What effect does being out of the market have on my portfolio return?
Given the challenging year we have all gone through in both the equity and fixed-income markets, it is sometimes human nature to focus on the short term, particularly when it comes to negative returns. However, your BFA investment committee has been through every market environment since the mid-1990s and understands that the markets reward patient investors. First, be very careful in evaluating performance on a short-term basis. If you focused solely on your portfolio’s losses in 2022, you would have overlooked the positive prior three years’ returns. Second, put away any desire to “cash out” to avoid further investment losses, particularly during those periods when volatility is at its greatest and it seems the market only goes down each succeeding day. Missing consecutive days of strong returns by cashing out can dramatically impact your portfolio’s overall performance, especially in its equities.

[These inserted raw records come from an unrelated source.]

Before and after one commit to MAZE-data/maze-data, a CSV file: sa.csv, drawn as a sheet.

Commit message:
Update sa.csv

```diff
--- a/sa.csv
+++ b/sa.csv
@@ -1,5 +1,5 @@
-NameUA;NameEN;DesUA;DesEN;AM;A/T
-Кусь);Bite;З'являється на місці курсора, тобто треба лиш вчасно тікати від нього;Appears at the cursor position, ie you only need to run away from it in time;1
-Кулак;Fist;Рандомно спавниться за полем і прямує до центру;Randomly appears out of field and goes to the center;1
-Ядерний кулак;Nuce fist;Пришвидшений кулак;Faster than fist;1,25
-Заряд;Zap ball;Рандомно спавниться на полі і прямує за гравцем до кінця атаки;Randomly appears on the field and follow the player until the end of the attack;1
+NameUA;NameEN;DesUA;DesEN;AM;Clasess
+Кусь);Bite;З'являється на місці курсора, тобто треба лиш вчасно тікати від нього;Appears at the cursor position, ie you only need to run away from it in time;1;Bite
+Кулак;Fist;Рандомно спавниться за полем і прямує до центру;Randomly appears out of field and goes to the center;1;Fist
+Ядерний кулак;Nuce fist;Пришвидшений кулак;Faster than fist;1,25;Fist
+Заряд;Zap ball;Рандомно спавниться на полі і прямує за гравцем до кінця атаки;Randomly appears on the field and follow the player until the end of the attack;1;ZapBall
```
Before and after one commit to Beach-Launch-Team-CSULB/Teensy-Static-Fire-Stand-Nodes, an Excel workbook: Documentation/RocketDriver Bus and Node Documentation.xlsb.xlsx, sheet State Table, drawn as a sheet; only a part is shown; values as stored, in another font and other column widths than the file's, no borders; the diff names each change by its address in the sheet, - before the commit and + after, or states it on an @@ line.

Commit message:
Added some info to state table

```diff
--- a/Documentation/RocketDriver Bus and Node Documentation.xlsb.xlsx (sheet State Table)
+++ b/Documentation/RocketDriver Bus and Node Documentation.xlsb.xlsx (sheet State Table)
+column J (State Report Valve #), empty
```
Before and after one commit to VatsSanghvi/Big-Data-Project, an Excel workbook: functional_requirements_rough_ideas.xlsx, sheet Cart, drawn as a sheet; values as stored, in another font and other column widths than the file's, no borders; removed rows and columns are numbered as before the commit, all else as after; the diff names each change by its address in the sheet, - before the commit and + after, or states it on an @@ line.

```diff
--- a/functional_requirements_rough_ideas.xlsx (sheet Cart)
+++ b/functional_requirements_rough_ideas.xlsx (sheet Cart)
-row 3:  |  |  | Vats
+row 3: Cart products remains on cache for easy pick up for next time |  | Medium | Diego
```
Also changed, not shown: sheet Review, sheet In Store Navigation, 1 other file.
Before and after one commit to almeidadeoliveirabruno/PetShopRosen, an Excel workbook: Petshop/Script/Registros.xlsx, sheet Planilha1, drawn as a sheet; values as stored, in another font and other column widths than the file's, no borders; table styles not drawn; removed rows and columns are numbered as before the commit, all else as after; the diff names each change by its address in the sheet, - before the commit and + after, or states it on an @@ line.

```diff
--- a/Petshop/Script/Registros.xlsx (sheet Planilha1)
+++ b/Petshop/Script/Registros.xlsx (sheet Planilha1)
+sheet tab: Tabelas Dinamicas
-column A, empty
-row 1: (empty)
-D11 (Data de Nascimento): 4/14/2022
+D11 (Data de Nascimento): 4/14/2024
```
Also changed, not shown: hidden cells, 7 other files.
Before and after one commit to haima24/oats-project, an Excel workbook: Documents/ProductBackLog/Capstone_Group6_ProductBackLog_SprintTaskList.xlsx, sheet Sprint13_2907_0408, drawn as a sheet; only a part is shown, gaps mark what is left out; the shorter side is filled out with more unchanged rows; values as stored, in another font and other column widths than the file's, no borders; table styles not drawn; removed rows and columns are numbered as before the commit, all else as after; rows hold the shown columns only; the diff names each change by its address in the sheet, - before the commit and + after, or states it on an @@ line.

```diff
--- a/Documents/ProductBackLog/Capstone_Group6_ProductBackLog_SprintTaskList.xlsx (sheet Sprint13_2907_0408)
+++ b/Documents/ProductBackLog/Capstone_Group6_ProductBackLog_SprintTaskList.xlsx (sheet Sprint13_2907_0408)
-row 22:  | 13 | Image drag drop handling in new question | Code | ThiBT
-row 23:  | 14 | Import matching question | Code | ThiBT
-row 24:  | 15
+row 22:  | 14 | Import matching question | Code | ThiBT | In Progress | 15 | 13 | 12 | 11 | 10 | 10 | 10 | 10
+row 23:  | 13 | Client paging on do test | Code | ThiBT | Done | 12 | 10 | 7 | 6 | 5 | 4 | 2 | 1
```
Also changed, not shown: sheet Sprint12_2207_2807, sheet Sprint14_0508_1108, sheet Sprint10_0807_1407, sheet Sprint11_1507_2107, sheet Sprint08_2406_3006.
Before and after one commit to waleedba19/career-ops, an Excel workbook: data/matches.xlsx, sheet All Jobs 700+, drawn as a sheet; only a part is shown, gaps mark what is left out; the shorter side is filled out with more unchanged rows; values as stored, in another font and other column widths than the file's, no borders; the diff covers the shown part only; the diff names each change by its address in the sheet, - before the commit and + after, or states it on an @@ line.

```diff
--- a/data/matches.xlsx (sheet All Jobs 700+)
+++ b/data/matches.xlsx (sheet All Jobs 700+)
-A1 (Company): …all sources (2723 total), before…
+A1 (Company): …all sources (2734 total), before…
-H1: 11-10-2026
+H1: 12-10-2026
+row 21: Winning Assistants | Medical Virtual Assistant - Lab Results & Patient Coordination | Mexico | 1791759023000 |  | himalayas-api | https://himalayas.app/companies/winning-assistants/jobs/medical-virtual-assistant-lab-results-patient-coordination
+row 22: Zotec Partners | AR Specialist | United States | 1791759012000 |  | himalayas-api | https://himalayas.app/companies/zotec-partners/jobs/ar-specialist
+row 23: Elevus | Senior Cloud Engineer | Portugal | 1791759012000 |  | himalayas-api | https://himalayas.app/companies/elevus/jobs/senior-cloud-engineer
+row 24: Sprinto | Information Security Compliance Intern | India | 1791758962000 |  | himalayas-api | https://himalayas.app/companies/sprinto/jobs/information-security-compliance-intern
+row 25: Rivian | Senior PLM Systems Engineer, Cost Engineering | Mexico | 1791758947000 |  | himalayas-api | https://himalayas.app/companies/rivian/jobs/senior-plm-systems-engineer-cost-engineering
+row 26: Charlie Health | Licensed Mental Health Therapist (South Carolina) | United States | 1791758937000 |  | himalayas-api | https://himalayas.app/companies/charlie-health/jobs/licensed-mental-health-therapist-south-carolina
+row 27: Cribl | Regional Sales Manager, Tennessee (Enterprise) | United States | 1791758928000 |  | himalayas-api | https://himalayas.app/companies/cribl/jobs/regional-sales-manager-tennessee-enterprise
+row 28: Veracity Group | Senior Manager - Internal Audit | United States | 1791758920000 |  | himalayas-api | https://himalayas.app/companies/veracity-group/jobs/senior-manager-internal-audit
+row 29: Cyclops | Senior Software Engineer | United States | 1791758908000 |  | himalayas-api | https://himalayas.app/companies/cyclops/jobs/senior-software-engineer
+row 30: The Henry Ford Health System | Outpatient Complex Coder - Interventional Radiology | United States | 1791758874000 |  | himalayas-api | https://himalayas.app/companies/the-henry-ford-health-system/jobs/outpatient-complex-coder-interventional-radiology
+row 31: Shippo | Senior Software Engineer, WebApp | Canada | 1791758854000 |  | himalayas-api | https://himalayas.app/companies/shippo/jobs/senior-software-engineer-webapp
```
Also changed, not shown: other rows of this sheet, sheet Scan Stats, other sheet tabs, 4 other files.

Our partners at Dimensional Fund Advisors (DFA) looked at the growth of $1,000 in the U.S. equity market over the past 30 years both by all-cap (the Russell 3000, from 1997-2021 in Figure 1) and by large-cap (the S&P 500, from 1991-2020 in Figure 2) including being out of the index (market) over the best week, month, etc. As you can see from the following DFA graphs, the results are sobering. It is too late to decide on a course of action when you are in the midst of the storm, so it is good to have a plan already. You can trust your BFA investment committee and rely on your financial plan to help you avoid these mistakes.
Figure 1 (Russell 3000 Index)
Figure 2 (S&P 500 Index, January 1991 – December 2020)
Financial Planning Concepts
what you need to know about secure act 2.0
On December 23, 2022, President Biden signed into law a $1.7 trillion budget bill that reshapes retirement savings legislation in the U.S. Secure Act 2.0 (“the Act) makes several changes to retirement plans like 401(k), 403(b), IRA and Roth IRA accounts to encourage Americans to save more for retirement. Here are four things that could directly impact your retirement plan strategy:
Required Minimum Distribution Age Increased to 73
Savers in retirement plans are required to make distributions from their tax-deferred savings (401(k)’s, IRA’s, 403(b)’s, etc.) plans when they reach a certain age, previously 72. The new legislation starts with one of the most important of all the provisions by increasing the age at which a minimum distribution is required to 73 from 72 starting in January 2023. It doesn’t help much if you were 72 or older in 2022 but if not, you have one more year before you must begin distributions. In ten years (2033), the Act will move the RMD age to 75.
As a bonus, the 50% tax penalty for failing to withdraw your RMD has now been reduced to 25% in all cases or even to 10% if you take the necessary RMD by the end of the second year.
Emergency Expense Withdrawals from 401(k) and 403(b) Plans
The new legislation now allows an “emergency” distribution from retirement plans. The maximum distribution of $1,000 may be taken once each year. It will not be subject to the 10% penalty typical of withdrawals before age 59 ½ but the money must be repaid within a specified period or no more withdrawals will be allowed for three years.
Catch-Up Contributions Increased
In 2022, savers who are 50 years old or older may make additional contributions to their retirement plans. In 2023, these participants in 401(k), 403(b) or Thrift Savings Plans may defer as much as $22,500 to their retirement savings plus an additional $7,500 catch-up contribution for a total of $30,000. The new Act increases those limits in 2025 for employees aged 60-63 to the greater of $10,000 or 150% of the standard catch-up rate adjusted for inflation. One additional important change occurs in 2024 when ALL catch-up contributions for employees with incomes above $145,000 will be required to be deposited into a Roth account.
Qualified Charitable Distribution (QCD) Limits Set to Increase
Qualified Charitable Distributions are tax-efficient gifts made by those over age 70 ½ directly to charity from an IRA. The distributions are not taxable and help satisfy the required minimum distribution. QCDs are capped at $100,000 per person per year. But starting in 2024, the QCD limit will be adjusted for inflation. Finally, in the past, QCDs were mostly limited to gifts directly to charity. But starting in 2023, the Act allows a one-time gift of up to $50,000 to charitable remainder annuity trusts, charitable remainder unitrusts, or charitable gift annuities. This may be a tax-efficient way to create a lifetime retirement income stream while benefiting a charity at the same time.
As we review your plan, we’ll let you know how Secure 2.0 can help.